It has rained every day but one over the last fortnight. Not just a passing shower, but the whole day, like the ones you remember confining you to the house during the school holidays. The ground is wet, as saturated as it can be, and the stream has been rushing driftwood into dams, scouring the banks and rumbling stones into new places.
I have ventured carefully onto the beds just twice whilst we have been here over the Easter period to pull bittercress and winter-growing speedwells. They have seized the no-go zone and have made growth despite the cold. Hardy celandines have flushed the hedgerows with leaf, but they have not been showing their lacquered petals because the sun has stayed behind cloud. Elsewhere, there is half as much growth as this time last year and I find myself yearning for the chance to fill a jug with spring things, for the excitement of the new.
With the winter refusing to loosen its grip, the pickings have been slim, but this is compounded by the fact that this is a new garden. The tardy spring is a also a clear reminder that when you start from scratch, a garden is a commitment to waiting and though I know it will ease as soon as the weather warms, right now I am feeling the hunger.
I have started a list of early to bloom flowers that I’d like to see more of next year. The garden could take more pulmonarias in several places and in quantity for that early colour, and so that I can lace them with early bulbs.

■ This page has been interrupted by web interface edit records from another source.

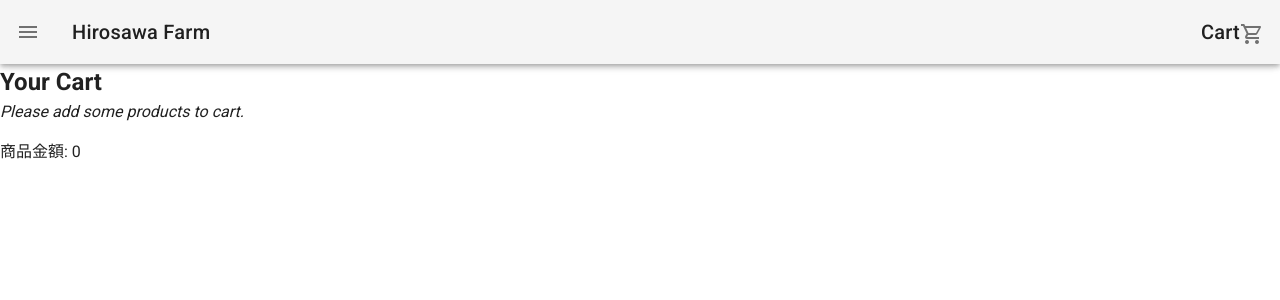
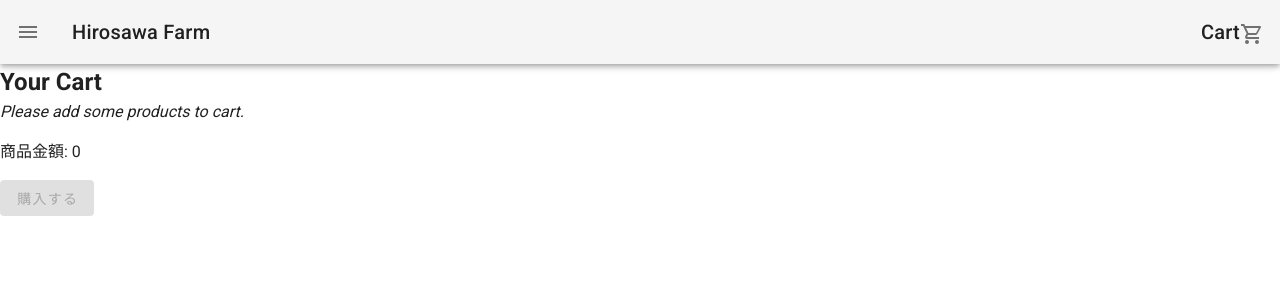
Before and after one commit to masayukihirosawa/farmHirosawa, a Vue app: page /cart in a window 1280 px wide. Shown: the top 300 px of the page. Built offline with nearby package versions, Linux system fonts and the light colour scheme.

Commit message:
購入の機能追加。

```diff
--- a/src/router.js
+++ b/src/router.js
@@ -4,6 +4,8 @@ const Home = () => import(/* webpackChunkName: "Home" */ "./views/Home.vue");
 const Item = () => import(/* webpackChunkName: "Item" */ "./views/Item.vue");
 const ShoppingCart = () =>
   import(/* webpackChunkName: "ShoppingCart" */ "./views/ShoppingCart.vue");
+const CheckOut = () =>
+  import(/* webpackChunkName: "CheckOut" */ "./views/CheckOut.vue");
 const About = () => import(/* webpackChunkName: "About" */ "./views/About.vue");
 
 Vue.use(Router);
@@ -14,6 +16,7 @@ export default new Router({
     { path: "/", name: "home", component: Home },
     { path: "/item/:id", name: "item-id", component: Item, props: true },
     { path: "/cart", name: "cart", component: ShoppingCart },
+    { path: "/checkOut", name: "checkOut", component: CheckOut },
     { path: "/about", name: "about", component: About },
   ],
   scrollBehavior(to, from, savedPosition) {
--- a/src/store.js
+++ b/src/store.js
@@ -103,6 +103,10 @@ export default new Vuex.Store({
       const parsed = JSON.stringify(state.cartItems);
       localStorage.setItem("cartItems", parsed);
     },
+    cartItemsRemove(state) {
+      state.cartItems = [];
+      localStorage.removeItem("cartItems");
+    },
     toggleSideMenu(state) {
       state.drawer = !state.drawer;
     },
@@ -118,6 +122,9 @@ export default new Vuex.Store({
         commit("incrementItemQuantity", cartItem);
       }
     },
+    cartItemsRemove({ commit }) {
+      commit("cartItemsRemove");
+    },
     toggleSideMenu({ commit }) {
       commit("toggleSideMenu");
     },
--- /dev/null
+++ b/src/views/CheckOut.vue
@@ -0,0 +1,6 @@
+<template>
+  <div>
+    <h3>購入ありがとうございました。</h3>
+    <v-btn :to="{ name: 'home' }">買い物を続ける</v-btn>
+  </div>
+</template>
--- a/src/views/ShoppingCart.vue
+++ b/src/views/ShoppingCart.vue
@@ -16,6 +16,11 @@
       </li>
     </ul>
     <p>商品金額: {{ cartTotalPrice }}</p>
+    <p>
+      <v-btn :disabled="!cartItems.length" @click="checkOut()" elevation="2"
+        >購入する</v-btn
+      >
+    </p>
   </div>
 </template>
 
@@ -50,6 +55,13 @@ export default {
       this.$store.commit("changeCartItemQuantity", { value, id });
       console.log(this.$store.state.cartItems);
     },
+    checkOut() {
+      this.$store.dispatch("cartItemsRemove");
+      this.toCheckOut();
+    },
+    toCheckOut() {
+      this.$router.push("/checkOut");
+    },
   },
 };
 </script>
```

Right now, this is a garden without bulbs, because I like to feel settled for at least a year before introducing a layer that can complicate change if you need to make it early on. We have bulbs in the meadow banks that are slowly establishing, but their absence amongst the new life of the garden is stark. I want to see erythroniums where there will be a little shade, Ipheion where the sun can spring open their flowers and early Corydalis to make their way through the groundcovers as they mesh together.
Up by the house and alongside the barn where we are a couple of years ahead and have already started to introduce the bulb layer, I have planted Crocus speciosus, Nerine bowdenii and Amaryllis belladonna for the autumn, but right now and rising above them all at the other end of winter is Gladiolus tristis. This willowy South African is a week or so later this year, but miraculous enough in its emerging form to stave off my hunger. Awakening from summer dormancy in the autumn, their needle like leaves push through the receding growth of their neighbours to stand tall already through the dark months. Reading will tell you that they need a sheltered spot and yes, I have seen this winter green foliage damaged in a frost pocket, but they have stood unscathed by this year’s winter on our exposed slopes. Literature will also tell you that the Marsh Afrikaner is to be found in wetland areas and on banks above streams in high grassland in the wild, but here free-draining ground and full sun provide their favoured position.
The flowers, which unfold themselves like bony fingers from their slender glove of foliage, are delicately balanced on almost invisible stems. Their necks tilt upward to suspend the flowers as they develop and there is room between each, flushing later in April first green then a luminous primrose to cream as they age. Standing at almost three feet by this point the hooded blooms will catch the slightest breeze to sway, tall and elegantly. At Great Dixter, where I first saw it in the Sunk Garden, I imagine its night perfume would be caught on still air held by the surrounding buildings. Here on our breezy slopes, we have it by the path so that you can dip your nose to the flowers at twilight.
Staking the rangy limbs is necessary if they strain and topple for light, so I like to grow it hard in a bright, airy place to keep strength in the limbs. Staking it once it is grown is almost impossible, however, as its foliage is every bit as delicate as the reeds it resembles and will bend irreparably once it falters. A network of hazel twigs, inserted if you can remember in the autumn, will allow it to grow into position and not to distract from its finely drawn outline. One that in every move of its early awakening will help in staving off the hunger pains brought on by a reluctant spring.